(Web interface edit records)
/---

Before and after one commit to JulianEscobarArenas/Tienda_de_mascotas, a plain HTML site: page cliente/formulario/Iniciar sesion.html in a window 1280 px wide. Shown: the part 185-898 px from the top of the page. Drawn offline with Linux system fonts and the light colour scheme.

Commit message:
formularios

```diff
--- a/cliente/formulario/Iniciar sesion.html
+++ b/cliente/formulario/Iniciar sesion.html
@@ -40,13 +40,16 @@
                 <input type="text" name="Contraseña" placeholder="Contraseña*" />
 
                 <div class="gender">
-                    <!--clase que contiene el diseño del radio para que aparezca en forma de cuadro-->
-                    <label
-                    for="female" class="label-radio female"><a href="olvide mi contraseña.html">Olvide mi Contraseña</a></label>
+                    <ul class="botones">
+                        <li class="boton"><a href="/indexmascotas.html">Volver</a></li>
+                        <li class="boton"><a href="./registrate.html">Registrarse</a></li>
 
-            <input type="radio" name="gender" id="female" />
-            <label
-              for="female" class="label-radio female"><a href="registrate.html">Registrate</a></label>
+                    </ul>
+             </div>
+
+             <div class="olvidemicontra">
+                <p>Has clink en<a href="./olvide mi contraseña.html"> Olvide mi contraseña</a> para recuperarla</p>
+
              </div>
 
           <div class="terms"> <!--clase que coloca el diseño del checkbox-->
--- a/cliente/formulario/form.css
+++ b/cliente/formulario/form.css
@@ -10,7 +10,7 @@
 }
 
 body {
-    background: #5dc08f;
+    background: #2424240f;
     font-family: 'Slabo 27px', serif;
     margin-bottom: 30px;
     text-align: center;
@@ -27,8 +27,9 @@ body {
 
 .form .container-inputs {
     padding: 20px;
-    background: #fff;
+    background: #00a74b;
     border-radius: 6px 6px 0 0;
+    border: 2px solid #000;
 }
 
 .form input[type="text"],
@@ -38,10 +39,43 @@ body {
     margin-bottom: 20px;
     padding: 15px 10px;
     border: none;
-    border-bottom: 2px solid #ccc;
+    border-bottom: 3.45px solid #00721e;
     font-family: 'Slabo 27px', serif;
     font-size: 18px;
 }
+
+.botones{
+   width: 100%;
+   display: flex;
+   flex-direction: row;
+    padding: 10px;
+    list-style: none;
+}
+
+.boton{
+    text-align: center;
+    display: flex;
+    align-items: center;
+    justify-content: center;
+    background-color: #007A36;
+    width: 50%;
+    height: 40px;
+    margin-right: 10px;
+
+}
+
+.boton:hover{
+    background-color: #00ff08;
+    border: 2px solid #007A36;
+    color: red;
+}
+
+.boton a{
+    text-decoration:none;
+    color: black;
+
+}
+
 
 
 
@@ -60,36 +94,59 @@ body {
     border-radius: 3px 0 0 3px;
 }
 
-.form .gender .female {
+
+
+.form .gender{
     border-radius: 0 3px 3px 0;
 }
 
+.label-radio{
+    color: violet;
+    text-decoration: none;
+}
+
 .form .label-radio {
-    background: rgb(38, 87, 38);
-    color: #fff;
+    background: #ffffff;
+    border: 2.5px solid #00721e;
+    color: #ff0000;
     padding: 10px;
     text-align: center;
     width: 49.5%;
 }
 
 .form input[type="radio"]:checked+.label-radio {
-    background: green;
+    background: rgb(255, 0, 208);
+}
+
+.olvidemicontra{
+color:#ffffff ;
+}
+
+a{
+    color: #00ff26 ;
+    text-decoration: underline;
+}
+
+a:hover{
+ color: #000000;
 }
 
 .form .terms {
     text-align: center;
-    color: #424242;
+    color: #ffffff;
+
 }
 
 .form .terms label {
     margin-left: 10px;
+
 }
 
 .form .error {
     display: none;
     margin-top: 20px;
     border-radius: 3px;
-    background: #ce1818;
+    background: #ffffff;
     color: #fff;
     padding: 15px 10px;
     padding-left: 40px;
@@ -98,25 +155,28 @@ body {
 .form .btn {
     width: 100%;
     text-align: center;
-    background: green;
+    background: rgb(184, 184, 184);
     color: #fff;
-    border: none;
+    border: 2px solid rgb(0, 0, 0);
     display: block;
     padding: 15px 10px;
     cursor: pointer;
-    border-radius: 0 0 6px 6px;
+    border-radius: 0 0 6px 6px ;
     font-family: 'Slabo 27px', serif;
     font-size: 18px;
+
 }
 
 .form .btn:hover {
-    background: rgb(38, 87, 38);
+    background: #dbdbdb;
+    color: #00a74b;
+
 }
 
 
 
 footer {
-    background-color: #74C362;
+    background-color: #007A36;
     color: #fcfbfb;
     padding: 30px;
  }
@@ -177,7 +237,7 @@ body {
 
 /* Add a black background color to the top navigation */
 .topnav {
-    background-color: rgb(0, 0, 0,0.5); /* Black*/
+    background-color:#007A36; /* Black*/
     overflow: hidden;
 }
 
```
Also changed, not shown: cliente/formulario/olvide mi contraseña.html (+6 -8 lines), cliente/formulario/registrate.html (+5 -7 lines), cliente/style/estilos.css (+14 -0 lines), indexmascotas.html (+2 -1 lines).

\---

**What the task asks:**
The reply should restate the records above in full, character for character.

**Your response:**
Before and after one commit to JulianEscobarArenas/Tienda_de_mascotas, a plain HTML site: page cliente/formulario/Iniciar sesion.html in a window 1280 px wide. Shown: the part 185-898 px from the top of the page. Drawn offline with Linux system fonts and the light colour scheme.

Commit message:
formularios

```diff
--- a/cliente/formulario/Iniciar sesion.html
+++ b/cliente/formulario/Iniciar sesion.html
@@ -40,13 +40,16 @@
                 <input type="text" name="Contraseña" placeholder="Contraseña*" />
 
                 <div class="gender">
-                    <!--clase que contiene el diseño del radio para que aparezca en forma de cuadro-->
-                    <label
-                    for="female" class="label-radio female"><a href="olvide mi contraseña.html">Olvide mi Contraseña</a></label>
+                    <ul class="botones">
+                        <li class="boton"><a href="/indexmascotas.html">Volver</a></li>
+                        <li class="boton"><a href="./registrate.html">Registrarse</a></li>
 
-            <input type="radio" name="gender" id="female" />
-            <label
-              for="female" class="label-radio female"><a href="registrate.html">Registrate</a></label>
+                    </ul>
+             </div>
+
+             <div class="olvidemicontra">
+                <p>Has clink en<a href="./olvide mi contraseña.html"> Olvide mi contraseña</a> para recuperarla</p>
+
              </div>
 
           <div class="terms"> <!--clase que coloca el diseño del checkbox-->
--- a/cliente/formulario/form.css
+++ b/cliente/formulario/form.css
@@ -10,7 +10,7 @@
 }
 
 body {
-    background: #5dc08f;
+    background: #2424240f;
     font-family: 'Slabo 27px', serif;
     margin-bottom: 30px;
     text-align: center;
@@ -27,8 +27,9 @@ body {
 
 .form .container-inputs {
     padding: 20px;
-    background: #fff;
+    background: #00a74b;
     border-radius: 6px 6px 0 0;
+    border: 2px solid #000;
 }
 
 .form input[type="text"],
@@ -38,10 +39,43 @@ body {
     margin-bottom: 20px;
     padding: 15px 10px;
     border: none;
-    border-bottom: 2px solid #ccc;
+    border-bottom: 3.45px solid #00721e;
     font-family: 'Slabo 27px', serif;
     font-size: 18px;
 }
+
+.botones{
+   width: 100%;
+   display: flex;
+   flex-direction: row;
+    padding: 10px;
+    list-style: none;
+}
+
+.boton{
+    text-align: center;
+    display: flex;
+    align-items: center;
+    justify-content: center;
+    background-color: #007A36;
+    width: 50%;
+    height: 40px;
+    margin-right: 10px;
+
+}
+
+.boton:hover{
+    background-color: #00ff08;
+    border: 2px solid #007A36;
+    color: red;
+}
+
+.boton a{
+    text-decoration:none;
+    color: black;
+
+}
+
 
 
 
@@ -60,36 +94,59 @@ body {
     border-radius: 3px 0 0 3px;
 }
 
-.form .gender .female {
+
+
+.form .gender{
     border-radius: 0 3px 3px 0;
 }
 
+.label-radio{
+    color: violet;
+    text-decoration: none;
+}
+
 .form .label-radio {
-    background: rgb(38, 87, 38);
-    color: #fff;
+    background: #ffffff;
+    border: 2.5px solid #00721e;
+    color: #ff0000;
     padding: 10px;
     text-align: center;
     width: 49.5%;
 }
 
 .form input[type="radio"]:checked+.label-radio {
-    background: green;
+    background: rgb(255, 0, 208);
+}
+
+.olvidemicontra{
+color:#ffffff ;
+}
+
+a{
+    color: #00ff26 ;
+    text-decoration: underline;
+}
+
+a:hover{
+ color: #000000;
 }
 
 .form .terms {
     text-align: center;
-    color: #424242;
+    color: #ffffff;
+
 }
 
 .form .terms label {
     margin-left: 10px;
+
 }
 
 .form .error {
     display: none;
     margin-top: 20px;
     border-radius: 3px;
-    background: #ce1818;
+    background: #ffffff;
     color: #fff;
     padding: 15px 10px;
     padding-left: 40px;
@@ -98,25 +155,28 @@ body {
 .form .btn {
     width: 100%;
     text-align: center;
-    background: green;
+    background: rgb(184, 184, 184);
     color: #fff;
-    border: none;
+    border: 2px solid rgb(0, 0, 0);
     display: block;
     padding: 15px 10px;
     cursor: pointer;
-    border-radius: 0 0 6px 6px;
+    border-radius: 0 0 6px 6px ;
     font-family: 'Slabo 27px', serif;
     font-size: 18px;
+
 }
 
 .form .btn:hover {
-    background: rgb(38, 87, 38);
+    background: #dbdbdb;
+    color: #00a74b;
+
 }
 
 
 
 footer {
-    background-color: #74C362;
+    background-color: #007A36;
     color: #fcfbfb;
     padding: 30px;
  }
@@ -177,7 +237,7 @@ body {
 
 /* Add a black background color to the top navigation */
 .topnav {
-    background-color: rgb(0, 0, 0,0.5); /* Black*/
+    background-color:#007A36; /* Black*/
     overflow: hidden;
 }
 
```
Also changed, not shown: cliente/formulario/olvide mi contraseña.html (+6 -8 lines), cliente/formulario/registrate.html (+5 -7 lines), cliente/style/estilos.css (+14 -0 lines), indexmascotas.html (+2 -1 lines).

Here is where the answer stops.